Ranade finds it impossible to imagine the day when Tendulkar walks out to bat for the last time in Test cricket.
"He is extremely proud to go out like this. It will be a very touching and crashing moment when he comes out to bat for the last time in whites. The whole nation is going to mourn," he said.
Ranade revealed that Tendulkar spoke to his close friends before making his decision public, adding all of them believed it was the right one and at the right time.
"He called me up to say that he is retiring and I was shocked, because I was not expecting it. He said he believes that this is the right timing and I just said 'I respect your decision'. He was always very vocal and used to say 'I know exactly what I am doing' and 'the day I stop enjoying I will hang up my boots', which he did," said Ranade.
Asked to pick his favourite Tendulkar innings, Ranade was quick with his reply.
"Personally, my favourite Sachin innings of all-time is the 98 he scored against Pakistan, in the 2003 World Cup at Centurion, in South Africa. We [India] went on to lose in the final against Australia and he was saddest person on the ground that day even though he was awarded the Golden Bat by Sir Garfield Sobers. Every hundred of his was a masterclass but there have been some memorable ones, like against Australia, then in the West Indies, a couple of 90s against the South Africa quicks in Ireland on a green pitch."
Paying rich tribute to his longevity, Ranade said Tendulkar's extra-ordinary ability to focus helped him survive the rigours of modern day cricket.
"The game has given him so much; his longevity is amazing. It is about the level of focus he has; something like Michael Schumacher for years and years. All these champions are very special people. His level of focus is unmatchable. You will perhaps get just one person out of a million like him."
He believes that it will be impossible to keep Tendulkar, now 40, away from the game, as he has been involved with it since a very young age.
"I think it would be a bit of a bowl fish out of a bowl for him, but he will get time now to look into his son's small career which is setting up. He will try and give more inputs to him; he will have time to be with him, something he didn't for the last 14 years. He will be doing his fitness training and still be around, because you cannot keep a Sachin Tendulkar away from the game for long. To keep him away from the game is next to impossible," he said.
Ranade revealed that the Indian batting great has already begun preparation for the new season and had a net session at the MIG ground in Bandra, Mumbai, on Sunday, where they also performed a small puja to celebrate Dussehra.

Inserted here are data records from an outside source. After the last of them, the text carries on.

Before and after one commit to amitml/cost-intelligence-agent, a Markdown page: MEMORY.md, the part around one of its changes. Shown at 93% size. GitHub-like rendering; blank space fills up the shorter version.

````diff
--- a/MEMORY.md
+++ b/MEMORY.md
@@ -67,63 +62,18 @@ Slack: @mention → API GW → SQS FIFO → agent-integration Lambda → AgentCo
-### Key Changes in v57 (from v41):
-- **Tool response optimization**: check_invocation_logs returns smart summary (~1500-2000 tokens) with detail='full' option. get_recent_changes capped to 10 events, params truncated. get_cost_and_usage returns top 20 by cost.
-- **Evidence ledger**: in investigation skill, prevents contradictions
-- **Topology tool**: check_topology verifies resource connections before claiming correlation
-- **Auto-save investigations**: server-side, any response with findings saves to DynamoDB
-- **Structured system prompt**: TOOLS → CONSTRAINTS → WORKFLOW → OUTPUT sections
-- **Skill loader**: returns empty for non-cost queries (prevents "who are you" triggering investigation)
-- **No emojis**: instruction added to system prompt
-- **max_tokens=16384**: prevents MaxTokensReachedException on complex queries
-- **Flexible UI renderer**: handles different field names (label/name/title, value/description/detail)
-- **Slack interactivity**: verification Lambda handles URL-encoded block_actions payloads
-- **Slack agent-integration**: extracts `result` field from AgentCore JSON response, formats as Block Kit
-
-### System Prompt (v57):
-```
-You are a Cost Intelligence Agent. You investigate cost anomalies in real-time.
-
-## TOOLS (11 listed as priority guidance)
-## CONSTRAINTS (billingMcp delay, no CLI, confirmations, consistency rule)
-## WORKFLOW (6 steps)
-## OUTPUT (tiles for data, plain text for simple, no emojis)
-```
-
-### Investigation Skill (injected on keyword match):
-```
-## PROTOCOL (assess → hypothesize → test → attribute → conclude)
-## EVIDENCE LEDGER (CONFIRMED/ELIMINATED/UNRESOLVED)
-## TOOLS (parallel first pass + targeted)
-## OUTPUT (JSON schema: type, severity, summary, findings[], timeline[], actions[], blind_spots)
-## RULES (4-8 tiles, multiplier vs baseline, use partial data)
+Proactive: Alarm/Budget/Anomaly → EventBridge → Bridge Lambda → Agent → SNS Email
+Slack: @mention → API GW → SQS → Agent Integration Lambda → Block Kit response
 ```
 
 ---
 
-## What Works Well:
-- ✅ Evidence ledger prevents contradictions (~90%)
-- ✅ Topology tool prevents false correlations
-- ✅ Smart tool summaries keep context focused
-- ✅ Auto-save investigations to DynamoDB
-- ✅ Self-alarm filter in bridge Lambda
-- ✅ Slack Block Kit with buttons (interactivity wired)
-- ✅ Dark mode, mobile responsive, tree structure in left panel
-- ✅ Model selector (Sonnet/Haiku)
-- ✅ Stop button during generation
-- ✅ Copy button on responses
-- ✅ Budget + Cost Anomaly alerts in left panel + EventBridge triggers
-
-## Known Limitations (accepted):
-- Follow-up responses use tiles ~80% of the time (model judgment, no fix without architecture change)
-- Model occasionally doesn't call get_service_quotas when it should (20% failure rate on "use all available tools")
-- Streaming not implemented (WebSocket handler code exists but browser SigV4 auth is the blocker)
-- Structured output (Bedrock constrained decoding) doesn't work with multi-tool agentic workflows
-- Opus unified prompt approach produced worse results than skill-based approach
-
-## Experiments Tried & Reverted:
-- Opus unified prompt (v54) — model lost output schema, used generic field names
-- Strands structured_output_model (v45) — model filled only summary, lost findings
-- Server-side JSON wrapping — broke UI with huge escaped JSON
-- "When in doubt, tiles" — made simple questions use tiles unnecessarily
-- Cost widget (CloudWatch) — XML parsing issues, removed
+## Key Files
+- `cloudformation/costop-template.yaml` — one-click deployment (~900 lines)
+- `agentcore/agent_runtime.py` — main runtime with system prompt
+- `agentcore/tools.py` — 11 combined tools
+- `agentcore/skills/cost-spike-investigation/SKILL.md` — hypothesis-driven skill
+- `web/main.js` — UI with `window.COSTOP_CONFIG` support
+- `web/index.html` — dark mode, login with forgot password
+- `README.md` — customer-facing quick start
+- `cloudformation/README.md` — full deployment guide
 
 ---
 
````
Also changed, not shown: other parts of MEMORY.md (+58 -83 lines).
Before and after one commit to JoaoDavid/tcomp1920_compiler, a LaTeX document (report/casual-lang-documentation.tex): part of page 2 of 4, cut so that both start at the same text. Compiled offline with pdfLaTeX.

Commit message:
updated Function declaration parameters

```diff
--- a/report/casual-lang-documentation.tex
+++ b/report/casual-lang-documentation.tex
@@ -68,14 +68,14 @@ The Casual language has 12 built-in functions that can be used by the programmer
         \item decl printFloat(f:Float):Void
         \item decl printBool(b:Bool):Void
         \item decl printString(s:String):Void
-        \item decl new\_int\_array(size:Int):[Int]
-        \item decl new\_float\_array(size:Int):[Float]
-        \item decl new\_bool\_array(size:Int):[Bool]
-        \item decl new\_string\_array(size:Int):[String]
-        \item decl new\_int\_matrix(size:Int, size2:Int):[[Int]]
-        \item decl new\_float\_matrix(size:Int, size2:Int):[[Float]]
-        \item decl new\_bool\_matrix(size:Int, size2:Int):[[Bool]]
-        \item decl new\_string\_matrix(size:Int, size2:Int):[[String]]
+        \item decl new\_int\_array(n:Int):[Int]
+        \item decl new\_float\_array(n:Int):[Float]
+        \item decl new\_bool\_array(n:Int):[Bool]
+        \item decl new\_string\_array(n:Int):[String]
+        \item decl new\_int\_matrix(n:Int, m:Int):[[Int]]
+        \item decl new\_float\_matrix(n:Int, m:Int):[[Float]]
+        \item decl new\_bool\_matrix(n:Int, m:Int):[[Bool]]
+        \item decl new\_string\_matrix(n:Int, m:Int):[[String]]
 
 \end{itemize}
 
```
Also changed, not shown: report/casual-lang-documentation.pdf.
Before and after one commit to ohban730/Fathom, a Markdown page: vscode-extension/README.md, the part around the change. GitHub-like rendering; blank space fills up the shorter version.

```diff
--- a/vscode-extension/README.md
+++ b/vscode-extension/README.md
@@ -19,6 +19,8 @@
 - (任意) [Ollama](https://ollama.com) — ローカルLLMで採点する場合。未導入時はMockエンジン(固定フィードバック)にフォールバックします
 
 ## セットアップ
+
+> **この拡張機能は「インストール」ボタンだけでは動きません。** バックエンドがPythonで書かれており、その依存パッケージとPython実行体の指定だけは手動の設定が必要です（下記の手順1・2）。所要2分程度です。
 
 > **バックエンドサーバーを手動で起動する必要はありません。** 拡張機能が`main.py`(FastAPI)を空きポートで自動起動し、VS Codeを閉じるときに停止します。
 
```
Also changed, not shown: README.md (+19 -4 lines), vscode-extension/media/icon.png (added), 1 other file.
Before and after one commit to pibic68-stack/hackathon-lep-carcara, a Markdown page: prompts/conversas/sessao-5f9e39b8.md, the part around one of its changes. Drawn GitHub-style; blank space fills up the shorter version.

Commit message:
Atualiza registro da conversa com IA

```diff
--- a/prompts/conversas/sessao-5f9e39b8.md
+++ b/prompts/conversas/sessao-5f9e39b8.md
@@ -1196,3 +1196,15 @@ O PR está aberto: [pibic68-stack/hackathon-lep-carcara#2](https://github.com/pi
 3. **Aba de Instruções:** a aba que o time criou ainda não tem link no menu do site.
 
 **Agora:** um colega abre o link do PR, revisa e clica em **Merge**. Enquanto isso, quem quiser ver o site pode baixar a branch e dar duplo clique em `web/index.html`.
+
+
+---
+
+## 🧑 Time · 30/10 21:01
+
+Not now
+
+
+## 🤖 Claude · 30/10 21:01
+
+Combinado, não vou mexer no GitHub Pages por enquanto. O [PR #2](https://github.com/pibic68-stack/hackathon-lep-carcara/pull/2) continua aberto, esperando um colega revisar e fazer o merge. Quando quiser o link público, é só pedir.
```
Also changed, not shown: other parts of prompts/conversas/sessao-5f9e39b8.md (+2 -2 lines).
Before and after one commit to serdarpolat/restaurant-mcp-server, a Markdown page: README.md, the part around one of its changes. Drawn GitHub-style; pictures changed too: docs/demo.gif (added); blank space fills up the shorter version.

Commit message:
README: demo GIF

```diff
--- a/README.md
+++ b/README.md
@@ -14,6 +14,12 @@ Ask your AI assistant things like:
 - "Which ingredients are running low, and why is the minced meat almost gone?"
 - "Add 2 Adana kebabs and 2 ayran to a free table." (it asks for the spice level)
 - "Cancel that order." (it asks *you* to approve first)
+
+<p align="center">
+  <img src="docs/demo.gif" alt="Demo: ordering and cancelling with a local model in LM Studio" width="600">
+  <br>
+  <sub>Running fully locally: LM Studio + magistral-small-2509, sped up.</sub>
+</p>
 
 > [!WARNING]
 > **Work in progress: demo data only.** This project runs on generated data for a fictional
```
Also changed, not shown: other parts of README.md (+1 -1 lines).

"I did speak to him after his retirement announcement. I had a little net session with him at the MIG, where we did a puja [worship] on Dussehra day and put flowers on the bat, ball and stumps. He has that habit of doing that every Dussehra and we did that yearly puja yesterday. He had a decent net session for about half an hour, hitting the ball, so he has already started his practice for the Ranji Trophy, trying to get himself back in the four-day format."
Recalling their childhood days, Ranade remembers Tendulkar as a mischievous kid who was always up to something.
"I know him from junior KG [kindergarten] days, when were like three years old. He was such a bundle of mischief, always up to something. He would never sit in one place, always going around. I tried to be on his side so that I did not get bashed up by him. Those days were great days and then we met again in Sharadashram School and everything we did in school he still has it etched in his memory. Whenever we sit down for dinner, or meet up, we talk about the old times. It's great to talk to him."